Tax Time Savings Bond Policy in DangerApril 28th, 2012 by Marc Prosser
Editor’s Note: The following editorial is provided by the D2D Fund, a non-profit which is dedicated to helping low-income consumers save money. The D2D Fund has been extremely supportive of our effort to Bring Back Paper Savings Bonds. Likewise, we are supportive of their position outlined in the article below and their work in general. You can follow them on twitter at @BondsMakeItEasy
Savings Bonds are a savings tool for everyone, but they are particularly essential for the 99% of low to middle income Americans that need an easy, safe and convenient way to save. This past year marked a change in American history- when young and old nationwide raised their voices and demanded equality. The demands were diverse, ranging from student debt to corporate taxes, but the events underscored a fundamental unfairness – that many are denied the right to save and accumulate wealth. Every American should have the opportunity to cement a solid foundation on which continuous wealth building is natural and easy. Simply put: the 99% should also have access to smart, competitive savings products that are offered at a convenient time from a trusted source. The Tax Time Savings Bond policy fit that bill.
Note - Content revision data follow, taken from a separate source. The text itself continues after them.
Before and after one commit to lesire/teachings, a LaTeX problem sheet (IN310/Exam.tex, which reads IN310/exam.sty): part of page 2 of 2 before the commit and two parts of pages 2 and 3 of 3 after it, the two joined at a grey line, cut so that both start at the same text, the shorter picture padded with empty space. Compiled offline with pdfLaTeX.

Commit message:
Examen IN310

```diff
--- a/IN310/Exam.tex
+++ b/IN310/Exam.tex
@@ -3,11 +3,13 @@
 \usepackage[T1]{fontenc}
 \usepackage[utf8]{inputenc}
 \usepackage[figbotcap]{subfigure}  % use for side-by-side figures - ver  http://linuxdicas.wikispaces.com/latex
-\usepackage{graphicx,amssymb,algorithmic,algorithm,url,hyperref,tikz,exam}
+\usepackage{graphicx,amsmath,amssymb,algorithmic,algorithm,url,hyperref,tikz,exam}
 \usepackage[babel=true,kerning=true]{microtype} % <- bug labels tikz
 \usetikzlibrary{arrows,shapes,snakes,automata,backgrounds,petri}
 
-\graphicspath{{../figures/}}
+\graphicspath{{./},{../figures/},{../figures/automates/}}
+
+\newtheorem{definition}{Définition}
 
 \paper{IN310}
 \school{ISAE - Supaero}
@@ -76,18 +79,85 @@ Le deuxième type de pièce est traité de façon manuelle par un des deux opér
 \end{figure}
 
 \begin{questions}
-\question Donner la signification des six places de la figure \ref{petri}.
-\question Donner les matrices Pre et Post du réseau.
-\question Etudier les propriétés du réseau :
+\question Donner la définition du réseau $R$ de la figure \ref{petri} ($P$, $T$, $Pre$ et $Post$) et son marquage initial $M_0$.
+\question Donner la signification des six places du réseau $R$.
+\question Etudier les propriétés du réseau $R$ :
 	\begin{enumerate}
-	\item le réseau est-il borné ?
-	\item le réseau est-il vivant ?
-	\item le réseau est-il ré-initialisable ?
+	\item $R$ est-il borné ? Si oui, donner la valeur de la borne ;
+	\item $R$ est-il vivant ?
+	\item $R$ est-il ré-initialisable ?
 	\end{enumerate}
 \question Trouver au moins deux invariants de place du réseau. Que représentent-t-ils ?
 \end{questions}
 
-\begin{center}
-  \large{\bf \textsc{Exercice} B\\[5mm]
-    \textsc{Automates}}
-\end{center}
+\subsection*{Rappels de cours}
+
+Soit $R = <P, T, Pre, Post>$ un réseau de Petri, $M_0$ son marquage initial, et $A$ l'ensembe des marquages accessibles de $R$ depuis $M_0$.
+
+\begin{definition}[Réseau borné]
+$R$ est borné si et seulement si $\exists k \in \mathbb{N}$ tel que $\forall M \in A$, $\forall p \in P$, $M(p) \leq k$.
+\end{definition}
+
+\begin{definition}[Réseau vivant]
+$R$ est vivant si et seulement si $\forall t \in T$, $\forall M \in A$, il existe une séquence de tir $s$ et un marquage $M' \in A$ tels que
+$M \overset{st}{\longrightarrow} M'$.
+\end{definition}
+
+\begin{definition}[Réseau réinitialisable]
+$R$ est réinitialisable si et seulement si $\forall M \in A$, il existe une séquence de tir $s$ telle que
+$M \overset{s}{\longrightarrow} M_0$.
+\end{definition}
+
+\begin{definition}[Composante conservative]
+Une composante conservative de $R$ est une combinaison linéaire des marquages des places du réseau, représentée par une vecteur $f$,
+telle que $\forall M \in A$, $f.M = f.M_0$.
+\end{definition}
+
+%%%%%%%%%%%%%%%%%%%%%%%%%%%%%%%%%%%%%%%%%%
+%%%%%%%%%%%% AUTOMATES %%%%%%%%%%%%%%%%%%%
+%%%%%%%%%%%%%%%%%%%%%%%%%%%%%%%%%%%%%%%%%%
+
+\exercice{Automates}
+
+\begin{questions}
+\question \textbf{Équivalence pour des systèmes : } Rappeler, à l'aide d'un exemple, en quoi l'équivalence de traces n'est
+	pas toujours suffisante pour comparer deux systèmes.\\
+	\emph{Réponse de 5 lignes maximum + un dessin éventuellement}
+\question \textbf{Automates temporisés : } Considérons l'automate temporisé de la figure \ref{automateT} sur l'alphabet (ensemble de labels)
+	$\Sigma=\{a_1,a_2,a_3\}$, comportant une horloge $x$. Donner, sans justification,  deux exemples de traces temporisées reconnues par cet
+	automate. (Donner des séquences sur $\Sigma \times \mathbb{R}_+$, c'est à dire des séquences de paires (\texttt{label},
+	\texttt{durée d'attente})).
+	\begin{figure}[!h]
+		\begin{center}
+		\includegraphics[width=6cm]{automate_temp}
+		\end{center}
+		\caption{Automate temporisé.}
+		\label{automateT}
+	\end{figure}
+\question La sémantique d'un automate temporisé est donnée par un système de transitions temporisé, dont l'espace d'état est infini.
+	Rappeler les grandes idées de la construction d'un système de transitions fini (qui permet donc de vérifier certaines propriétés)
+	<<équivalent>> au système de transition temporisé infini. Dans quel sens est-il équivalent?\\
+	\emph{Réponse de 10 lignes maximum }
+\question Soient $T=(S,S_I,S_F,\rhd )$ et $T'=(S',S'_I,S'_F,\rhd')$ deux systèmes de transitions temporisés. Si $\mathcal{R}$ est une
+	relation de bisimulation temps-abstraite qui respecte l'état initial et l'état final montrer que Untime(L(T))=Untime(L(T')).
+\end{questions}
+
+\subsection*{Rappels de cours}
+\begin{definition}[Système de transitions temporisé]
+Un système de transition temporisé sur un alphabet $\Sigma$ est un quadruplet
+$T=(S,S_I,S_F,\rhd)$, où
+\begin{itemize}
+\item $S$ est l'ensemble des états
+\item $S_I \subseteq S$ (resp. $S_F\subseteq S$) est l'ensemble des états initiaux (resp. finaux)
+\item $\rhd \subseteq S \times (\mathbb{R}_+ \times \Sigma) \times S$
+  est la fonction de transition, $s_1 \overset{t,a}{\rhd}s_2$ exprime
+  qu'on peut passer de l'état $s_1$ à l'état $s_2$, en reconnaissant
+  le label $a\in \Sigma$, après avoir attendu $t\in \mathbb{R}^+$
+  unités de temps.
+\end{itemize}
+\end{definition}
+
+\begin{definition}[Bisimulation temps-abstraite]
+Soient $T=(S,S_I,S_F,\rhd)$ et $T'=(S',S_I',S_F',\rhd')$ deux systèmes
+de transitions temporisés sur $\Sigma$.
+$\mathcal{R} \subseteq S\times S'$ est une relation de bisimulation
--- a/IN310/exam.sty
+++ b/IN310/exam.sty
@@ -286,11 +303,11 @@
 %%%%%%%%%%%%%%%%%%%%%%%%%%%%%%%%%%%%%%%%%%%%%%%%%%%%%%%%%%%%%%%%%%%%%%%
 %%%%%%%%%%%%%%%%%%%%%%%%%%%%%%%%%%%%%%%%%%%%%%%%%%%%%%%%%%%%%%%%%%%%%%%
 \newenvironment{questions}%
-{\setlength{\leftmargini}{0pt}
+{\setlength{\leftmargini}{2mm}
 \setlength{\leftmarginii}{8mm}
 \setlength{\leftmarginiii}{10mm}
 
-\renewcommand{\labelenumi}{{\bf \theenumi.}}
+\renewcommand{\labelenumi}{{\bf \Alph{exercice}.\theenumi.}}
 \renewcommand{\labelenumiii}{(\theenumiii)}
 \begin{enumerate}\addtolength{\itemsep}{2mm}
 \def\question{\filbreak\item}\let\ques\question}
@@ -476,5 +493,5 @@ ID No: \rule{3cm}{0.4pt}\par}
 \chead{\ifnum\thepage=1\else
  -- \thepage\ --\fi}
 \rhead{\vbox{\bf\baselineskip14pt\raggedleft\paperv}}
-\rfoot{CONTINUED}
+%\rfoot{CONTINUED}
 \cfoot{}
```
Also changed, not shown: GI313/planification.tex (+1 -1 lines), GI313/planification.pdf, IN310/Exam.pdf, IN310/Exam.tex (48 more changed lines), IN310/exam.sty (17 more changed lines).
For more than 75 years, savings bonds have introduced millions of small savers to the act of saving. Because of the low barrier to entry ($50), they enable those who may have never saved before to begin saving and are very often bought as gifts to celebrate important milestones like the birth of a new child or by a parent to save for the future of his or her child. There are no hidden fees and they offer a competitive interest rate. And because savings bonds are safe and competitive, they are a viable complement to any financial portfolio, regardless of financial status.
Introduced by the Obama administration in 2009, the Tax Time Savings Bond policy combined all the benefits of savings bonds with a time of year when low income households were already thinking about their finances, often sitting with tax preparers that could advise them, and receiving large lump sums of money they didn’t see year round. In the past three years, 100 million American households felt they had a policy made to help them achieve their American Dream. But now, this policy, currently the only way to purchase paper savings bonds, is in danger of becoming obsolete, only 3 years after it was implemented. With the paper savings bond program discontinued in 2011 and the tax time savings bond policy under threat, savings bonds are becoming less accessible to average Americans.
So, why is the tax time savings bond policy in danger? And why did year round paper bonds come to an end? In a quickly digitalizing world combined with a need for cost cutting, solutions to universal savings products lie in innovation. And yet, what is already solid is slowly collapsing before an alternative created. We propose the U.S. Treasury Department and the Bureau of Public Debt create an alternative, more accessible and year-round solution for distribution of savings bonds BEFORE eliminating the best currently available way for Americans to save. The current alternative, TreasuryDirect (www.treasurydirect.gov), does not go the distance in terms of providing an accessible way to purchase bonds, especially for the 65% of households that make less than $25,000 a year that lack broadband connections. Innovation could lead to technology advancement within Treasury while providing an acceptable, safe and attractive method for low to moderate income households to save. However, until we have a new solution, we cannot eliminate the Tax Time Savings Bond policy, leaving millions of Americans with no viable way to save.